Germany has unveiled a draft of new Covid laws to run until April next year, with mask mandates set to remain in force, but lockdowns and school closures ruled out. Here's what we know so far.

Masks and no lockdowns: Germany's new Covid plan from autumn to Easter

The German government has prepared a graduated plan to try and limit the spread of Covid-19 this autumn. Under the new draft Infection Protection Act, states will be allowed to put in place certain rules to protect the population against Covid, from October. 

It was unveiled by the Health Ministry and Justice Ministry on Wednesday. 

Among the plans are for masks to remain compulsory in long-distance transport and in hospitals. They could also be made compulsory in other indoor areas, such as restaurants, but usually with exceptions for those who are recently vaccinated, recovered or tested. 

“If the number of cases rises sharply – masks (can also be enforced) outdoors where distances are not sufficient, and upper limits indoors,” said Health Minister Karl Lauterbach, of the Social Democrats, in a tweet where he showcased the plans. 

How long will the law be in place?

The current Infection Protection Act runs out on September 23rd. The new laws, which form the legal basis for Covid-19 measures in Germany, will apply from October 1st to April 7th 2023.

READ ALSO: Masks and tests: The Covid rules that tourists to Germany should know about

What are the draft plans?

As shown above in the diagram tweeted by the Health Minister in German, the rules have been divided into “”winter tyres” (Winterreifen)  and “snow chains” (Schneeketten), which is meant to represent possible different stages.

There are rules that will apply to the whole of Germany during the autumn/winter and early spring, certain measures that states can bring in, and the option for tougher restrictions if the situation worsens.

Nationwide protective measures from October 1st 2022 to April 7th 2023:

– Mandatory FFP2 masks on airplanes and on long-distance public transport.

– Mandatory masks and testing for access to hospitals and similar facilities, as well as for employees.

– Exceptions to the requirement to provide proof of testing are envisaged for recently vaccinated and recovered people, as well as for people who are being treated in the respective facilities or service providers.

– Exemptions from the mask requirement are provided for some people receiving treatment, for children under six, for people who can’t wear a mask for medical reasons, and for deaf and hard of hearing people.

Health Minister Karl Lauterbach wears an FFP2 mask at a conference in June.

Health Minister Karl Lauterbach wears an FFP2 mask at a conference in June. Photo: picture alliance/dpa | Kay Nietfeld

Optional tougher measures for states:

Under the draft plan, states can take additional measures if the pandemic situation requires.
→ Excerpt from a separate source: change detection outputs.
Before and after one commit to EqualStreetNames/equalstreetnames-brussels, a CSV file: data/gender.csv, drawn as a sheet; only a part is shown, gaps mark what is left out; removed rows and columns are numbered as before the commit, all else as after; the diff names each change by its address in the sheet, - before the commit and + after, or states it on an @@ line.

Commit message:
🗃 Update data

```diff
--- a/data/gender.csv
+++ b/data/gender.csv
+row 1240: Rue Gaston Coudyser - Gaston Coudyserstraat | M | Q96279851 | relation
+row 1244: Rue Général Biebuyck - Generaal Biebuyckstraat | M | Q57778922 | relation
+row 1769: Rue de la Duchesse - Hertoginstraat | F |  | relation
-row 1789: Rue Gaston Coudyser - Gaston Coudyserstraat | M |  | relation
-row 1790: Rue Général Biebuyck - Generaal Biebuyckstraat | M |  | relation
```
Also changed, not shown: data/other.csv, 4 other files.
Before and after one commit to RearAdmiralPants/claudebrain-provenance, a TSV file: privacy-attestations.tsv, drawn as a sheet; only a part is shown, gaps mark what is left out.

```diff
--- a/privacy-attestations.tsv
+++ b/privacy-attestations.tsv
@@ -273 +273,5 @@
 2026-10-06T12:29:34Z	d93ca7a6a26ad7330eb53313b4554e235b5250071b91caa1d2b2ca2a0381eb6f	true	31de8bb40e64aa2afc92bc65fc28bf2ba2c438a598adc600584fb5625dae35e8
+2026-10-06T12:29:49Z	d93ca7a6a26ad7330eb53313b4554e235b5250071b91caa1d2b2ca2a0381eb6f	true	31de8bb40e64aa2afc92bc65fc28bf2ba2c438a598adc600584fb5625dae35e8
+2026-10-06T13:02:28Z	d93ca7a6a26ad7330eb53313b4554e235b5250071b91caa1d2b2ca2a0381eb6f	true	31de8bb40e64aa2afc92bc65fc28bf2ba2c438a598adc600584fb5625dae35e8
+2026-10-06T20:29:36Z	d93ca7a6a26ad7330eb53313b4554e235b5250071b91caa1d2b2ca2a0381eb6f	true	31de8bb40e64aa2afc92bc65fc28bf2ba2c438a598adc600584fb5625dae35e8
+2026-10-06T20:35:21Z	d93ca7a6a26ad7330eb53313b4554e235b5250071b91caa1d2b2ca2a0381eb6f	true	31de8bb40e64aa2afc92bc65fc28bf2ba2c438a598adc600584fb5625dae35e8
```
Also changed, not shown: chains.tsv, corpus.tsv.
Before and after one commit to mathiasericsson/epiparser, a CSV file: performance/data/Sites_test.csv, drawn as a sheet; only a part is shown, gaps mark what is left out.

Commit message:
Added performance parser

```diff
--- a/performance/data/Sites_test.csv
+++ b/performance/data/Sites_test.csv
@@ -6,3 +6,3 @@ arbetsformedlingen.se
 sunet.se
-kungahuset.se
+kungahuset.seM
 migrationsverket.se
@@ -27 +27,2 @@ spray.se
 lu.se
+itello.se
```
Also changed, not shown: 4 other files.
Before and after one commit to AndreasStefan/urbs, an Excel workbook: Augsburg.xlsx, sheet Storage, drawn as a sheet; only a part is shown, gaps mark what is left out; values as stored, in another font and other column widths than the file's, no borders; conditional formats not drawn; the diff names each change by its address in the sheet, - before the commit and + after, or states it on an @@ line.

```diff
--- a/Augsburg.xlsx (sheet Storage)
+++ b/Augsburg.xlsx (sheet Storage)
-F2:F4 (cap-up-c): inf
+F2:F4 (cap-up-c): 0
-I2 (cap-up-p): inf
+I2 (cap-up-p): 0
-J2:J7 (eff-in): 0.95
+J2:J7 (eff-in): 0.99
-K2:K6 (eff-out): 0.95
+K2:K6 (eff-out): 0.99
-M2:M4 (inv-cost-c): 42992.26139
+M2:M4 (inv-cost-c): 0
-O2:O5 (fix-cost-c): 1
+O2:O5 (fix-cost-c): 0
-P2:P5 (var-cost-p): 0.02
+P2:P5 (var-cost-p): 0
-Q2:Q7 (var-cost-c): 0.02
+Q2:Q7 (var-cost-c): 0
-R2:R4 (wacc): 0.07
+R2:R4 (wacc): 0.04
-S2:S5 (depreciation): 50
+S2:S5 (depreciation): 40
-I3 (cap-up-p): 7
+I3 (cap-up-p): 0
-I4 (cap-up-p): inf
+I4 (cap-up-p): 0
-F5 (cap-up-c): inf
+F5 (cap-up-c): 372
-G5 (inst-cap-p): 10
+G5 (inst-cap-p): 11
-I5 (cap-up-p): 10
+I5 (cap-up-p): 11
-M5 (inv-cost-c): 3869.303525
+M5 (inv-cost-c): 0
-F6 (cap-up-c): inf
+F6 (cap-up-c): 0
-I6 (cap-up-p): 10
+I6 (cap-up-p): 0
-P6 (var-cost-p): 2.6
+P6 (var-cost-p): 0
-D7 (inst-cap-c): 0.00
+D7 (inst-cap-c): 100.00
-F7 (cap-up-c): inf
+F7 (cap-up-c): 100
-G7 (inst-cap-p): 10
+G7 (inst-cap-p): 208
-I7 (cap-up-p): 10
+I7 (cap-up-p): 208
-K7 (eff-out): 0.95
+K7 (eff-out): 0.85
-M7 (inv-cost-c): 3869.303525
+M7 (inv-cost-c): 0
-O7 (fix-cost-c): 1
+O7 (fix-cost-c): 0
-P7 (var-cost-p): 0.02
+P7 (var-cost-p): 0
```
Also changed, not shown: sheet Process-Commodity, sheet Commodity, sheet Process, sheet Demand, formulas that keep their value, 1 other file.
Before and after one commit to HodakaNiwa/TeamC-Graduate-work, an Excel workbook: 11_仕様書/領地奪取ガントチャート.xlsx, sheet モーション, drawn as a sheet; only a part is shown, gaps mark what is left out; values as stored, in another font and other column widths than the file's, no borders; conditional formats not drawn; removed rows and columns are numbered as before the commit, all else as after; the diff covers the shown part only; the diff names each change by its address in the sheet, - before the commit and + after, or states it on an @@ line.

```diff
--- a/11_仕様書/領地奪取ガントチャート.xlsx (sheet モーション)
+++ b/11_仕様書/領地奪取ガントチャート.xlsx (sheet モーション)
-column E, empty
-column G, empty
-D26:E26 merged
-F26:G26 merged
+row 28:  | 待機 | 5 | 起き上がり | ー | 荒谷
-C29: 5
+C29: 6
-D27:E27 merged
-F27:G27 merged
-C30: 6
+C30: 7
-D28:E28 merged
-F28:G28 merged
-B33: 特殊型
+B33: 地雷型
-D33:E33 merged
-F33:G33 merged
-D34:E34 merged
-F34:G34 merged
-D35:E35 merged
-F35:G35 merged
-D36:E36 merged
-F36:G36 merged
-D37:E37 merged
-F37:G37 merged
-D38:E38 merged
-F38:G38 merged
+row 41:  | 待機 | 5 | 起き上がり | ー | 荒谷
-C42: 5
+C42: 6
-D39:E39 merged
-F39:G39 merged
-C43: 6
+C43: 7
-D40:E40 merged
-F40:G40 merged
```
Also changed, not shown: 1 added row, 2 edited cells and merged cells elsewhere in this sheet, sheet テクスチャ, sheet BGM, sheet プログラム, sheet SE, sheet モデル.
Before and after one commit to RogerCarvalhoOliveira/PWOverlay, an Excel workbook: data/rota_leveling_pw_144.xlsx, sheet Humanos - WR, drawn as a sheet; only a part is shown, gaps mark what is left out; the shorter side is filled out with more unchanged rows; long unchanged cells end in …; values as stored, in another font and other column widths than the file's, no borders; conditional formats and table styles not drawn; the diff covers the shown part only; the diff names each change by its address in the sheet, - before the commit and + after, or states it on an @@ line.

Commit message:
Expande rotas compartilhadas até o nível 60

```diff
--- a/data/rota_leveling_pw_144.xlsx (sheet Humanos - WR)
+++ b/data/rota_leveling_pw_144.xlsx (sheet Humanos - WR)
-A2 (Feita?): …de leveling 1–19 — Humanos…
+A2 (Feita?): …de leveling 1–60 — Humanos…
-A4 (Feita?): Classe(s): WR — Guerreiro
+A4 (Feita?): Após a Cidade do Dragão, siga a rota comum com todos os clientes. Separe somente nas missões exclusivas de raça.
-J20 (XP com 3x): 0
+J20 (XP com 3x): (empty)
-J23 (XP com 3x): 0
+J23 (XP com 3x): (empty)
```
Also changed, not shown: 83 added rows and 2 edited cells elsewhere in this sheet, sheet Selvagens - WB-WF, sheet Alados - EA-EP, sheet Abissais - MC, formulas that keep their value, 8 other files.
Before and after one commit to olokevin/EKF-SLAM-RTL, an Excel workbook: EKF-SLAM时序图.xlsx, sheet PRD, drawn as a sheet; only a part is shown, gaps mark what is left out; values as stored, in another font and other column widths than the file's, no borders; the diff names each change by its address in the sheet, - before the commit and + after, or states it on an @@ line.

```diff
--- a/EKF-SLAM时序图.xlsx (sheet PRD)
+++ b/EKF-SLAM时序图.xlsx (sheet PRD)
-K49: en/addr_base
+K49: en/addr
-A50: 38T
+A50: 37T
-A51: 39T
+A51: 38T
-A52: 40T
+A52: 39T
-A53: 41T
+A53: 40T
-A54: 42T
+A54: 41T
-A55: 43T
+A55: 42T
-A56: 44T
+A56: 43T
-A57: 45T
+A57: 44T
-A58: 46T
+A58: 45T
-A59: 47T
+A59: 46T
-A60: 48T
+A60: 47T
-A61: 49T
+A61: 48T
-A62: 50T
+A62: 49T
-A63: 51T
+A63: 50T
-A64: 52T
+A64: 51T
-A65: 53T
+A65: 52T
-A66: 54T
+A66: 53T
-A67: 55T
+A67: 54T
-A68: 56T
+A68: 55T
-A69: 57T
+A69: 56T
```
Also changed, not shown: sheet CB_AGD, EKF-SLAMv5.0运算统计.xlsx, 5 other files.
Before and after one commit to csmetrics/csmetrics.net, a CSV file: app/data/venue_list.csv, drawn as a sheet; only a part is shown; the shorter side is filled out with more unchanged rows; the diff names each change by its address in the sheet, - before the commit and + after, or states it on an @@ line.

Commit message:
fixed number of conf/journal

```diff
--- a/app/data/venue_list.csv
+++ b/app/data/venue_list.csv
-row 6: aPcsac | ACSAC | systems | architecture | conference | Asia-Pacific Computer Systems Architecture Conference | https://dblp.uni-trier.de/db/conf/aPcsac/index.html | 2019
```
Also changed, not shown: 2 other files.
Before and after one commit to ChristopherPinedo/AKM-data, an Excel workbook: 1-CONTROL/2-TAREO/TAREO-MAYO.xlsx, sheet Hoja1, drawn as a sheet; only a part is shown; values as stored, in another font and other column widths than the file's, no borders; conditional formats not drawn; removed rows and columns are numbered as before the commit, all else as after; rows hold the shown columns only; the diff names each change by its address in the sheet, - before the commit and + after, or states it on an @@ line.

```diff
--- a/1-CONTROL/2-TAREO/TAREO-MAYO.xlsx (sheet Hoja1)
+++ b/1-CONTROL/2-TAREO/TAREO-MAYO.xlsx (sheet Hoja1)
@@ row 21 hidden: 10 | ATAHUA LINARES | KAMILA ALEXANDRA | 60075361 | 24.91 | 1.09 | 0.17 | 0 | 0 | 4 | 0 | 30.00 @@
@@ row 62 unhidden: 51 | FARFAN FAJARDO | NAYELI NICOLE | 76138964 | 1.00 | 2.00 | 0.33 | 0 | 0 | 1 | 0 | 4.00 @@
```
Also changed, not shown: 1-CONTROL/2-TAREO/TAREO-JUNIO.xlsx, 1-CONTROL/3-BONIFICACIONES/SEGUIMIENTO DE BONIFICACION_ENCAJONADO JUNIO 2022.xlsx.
These include:

– Mandatory masks on public and regional transport.

– Mandatory masks in indoor spaces such as restaurants and cultural facilities. However, the plans envisage exceptions for people who have tested negatively against Covid, or who have been vaccinated or recently recovered. This could mean that the so-called ‘3G rule’ returns.

– Compulsory testing and/or masks in certain communal facilities (such as shelters for asylum seekers and children’s homes). Compulsory masks in schools would only apply to pupils from the fifth school year onwards.

Extreme measures when situation is critical:

State parliaments can enact even stricter measures if there is a threat of the health system or critical infrastructure becoming overburdened. These include:

– Compulsory wearing of masks indoors – and even outdoors if the minimum distance of 1.5 metre cannot be maintained. An exemption for recently vaccinated, tested or recovered people wouldn’t apply. 

– Mandatory health and safety plans (such as disinfectants and ventilation) for businesses and events in the recreational, cultural and sports sectors.

– Ordering a minimum distance of 1.5 m in public spaces and at outdoor events.

– Upper limits for participants at events in indoor areas.

What else should I know?

Justice Minister Marco Buschmann, of the Free Democrats, said it was important that Germany would not see further lockdowns, but that masks were a key part of the plan. 

“There should only be restrictions on freedom if they are necessary,” said Buschmann. “Our concept therefore rejects lockdowns and curfews.

“Instead, we rely on measures that are both effective and reasonable. Masks protect. And in certain situations, mandatory masks are also reasonable.

Justice Minister Marco Buschmann (FDP)

Justice Minister Marco Buschmann (FDP) gives an interview to DPA on February 3rd. Photo: picture alliance/dpa | Michael Kappeler

“That is why masks will be compulsory in hospitals and nursing homes as well as in long-distance transport. If the pandemic situation so requires, the states can also order compulsory masks for other areas of public life indoors. In culture, leisure, sport and gastronomy, however, there must be exceptions for tested, newly vaccinated and newly recovered persons.”

Buschmann said Germany was also relying on “individual responsibility of civil society – as most other European states do”.

He added that the government was paying “special attention” to schools.

“Children have a right to school education, and a school day that is as carefree as possible,” he said. “Therefore, there must be no school closures. A blanket obligation to wear masks in schools would also not be appropriate.”

What happens next?

The Cabinet will take a look at the proposals before the final draft goes to the Bundestag to be voted on.